**RECORDS TO USE**

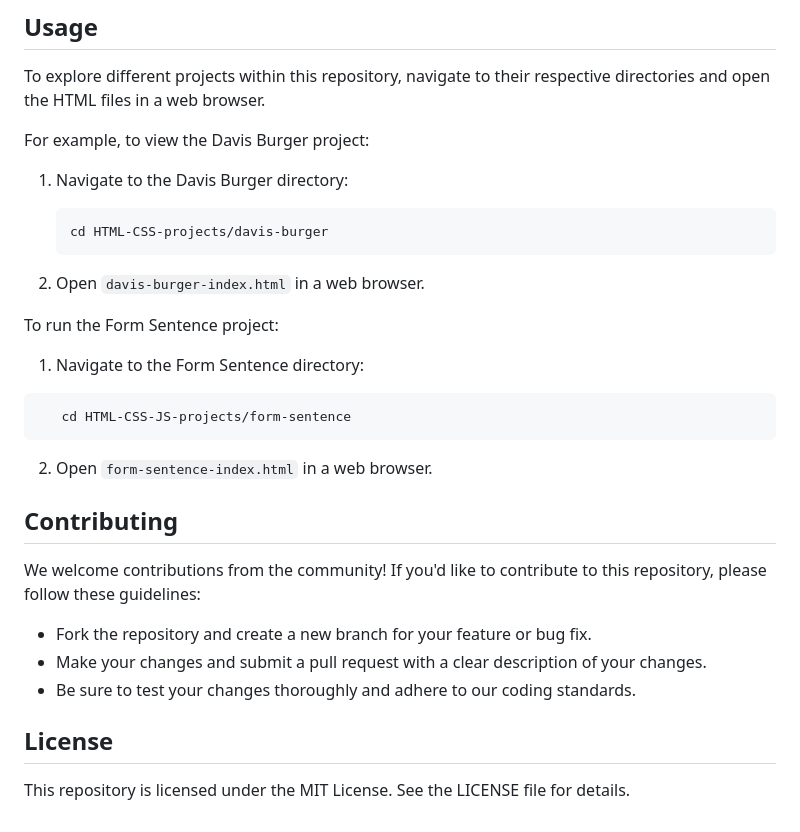
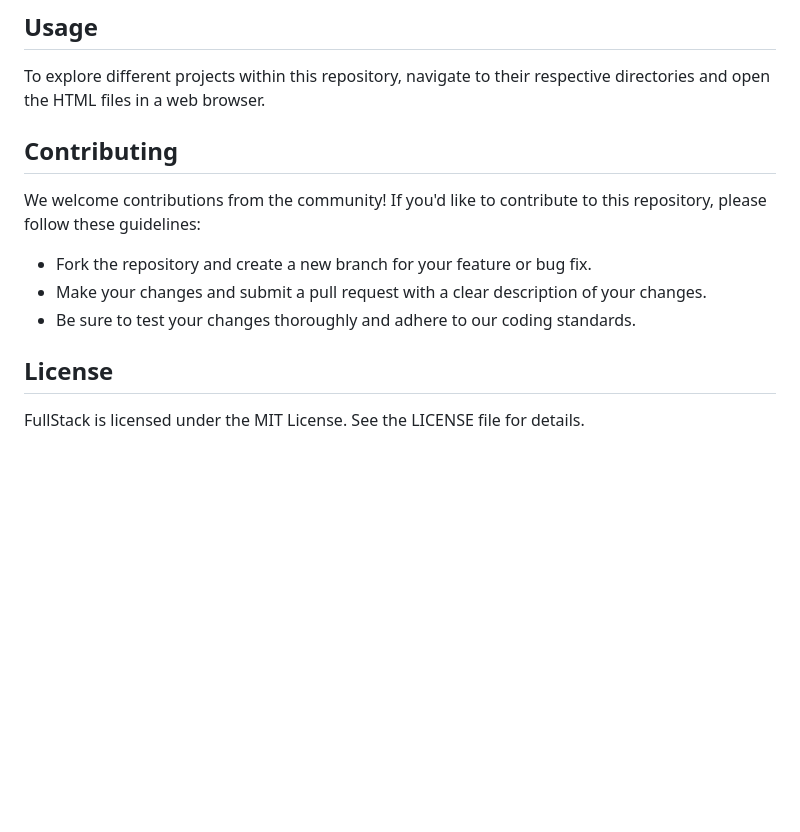
Before and after one commit to ronaldwopara/fullstack, a Markdown page: README.md, the part around the change printed below. Rendered like a GitHub page; blank space fills up the shorter version.

````diff
--- a/README.md
+++ b/README.md
@@ -58,26 +61,6 @@ To set up this repository on your local machine, follow these steps:
 ## Usage
 
 To explore different projects within this repository, navigate to their respective directories and open the HTML files in a web browser.
-
-For example, to view the Davis Burger project:
-
-1. Navigate to the Davis Burger directory:
-
-   ```sh
-   cd HTML-CSS-projects/davis-burger
-   ```
-
-2. Open `davis-burger-index.html` in a web browser.
-
-To run the Form Sentence project:
-
-1. Navigate to the Form Sentence directory:
-
-  ```sh
-     cd HTML-CSS-JS-projects/form-sentence
-  ```
-
-2. Open `form-sentence-index.html` in a web browser.
 
 ## Contributing
 
@@ -89,4 +72,4 @@ We welcome contributions from the community! If you'd like to contribute to this
 
 ## License
 
-This repository is licensed under the MIT License. See the LICENSE file for details.
+FullStack is licensed under the MIT License. See the LICENSE file for details.
````
Also changed, not shown: other parts of README.md (+40 -37 lines).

**ASSIGNMENT**
Go through the listing above and return every line where the word "README" occurs.

**RESULT FOR THIS EXERCISE**
Before and after one commit to ronaldwopara/fullstack, a Markdown page: README.md, the part around the change printed below. Rendered like a GitHub page; blank space fills up the shorter version.
--- a/README.md
+++ b/README.md
Also changed, not shown: other parts of README.md (+40 -37 lines).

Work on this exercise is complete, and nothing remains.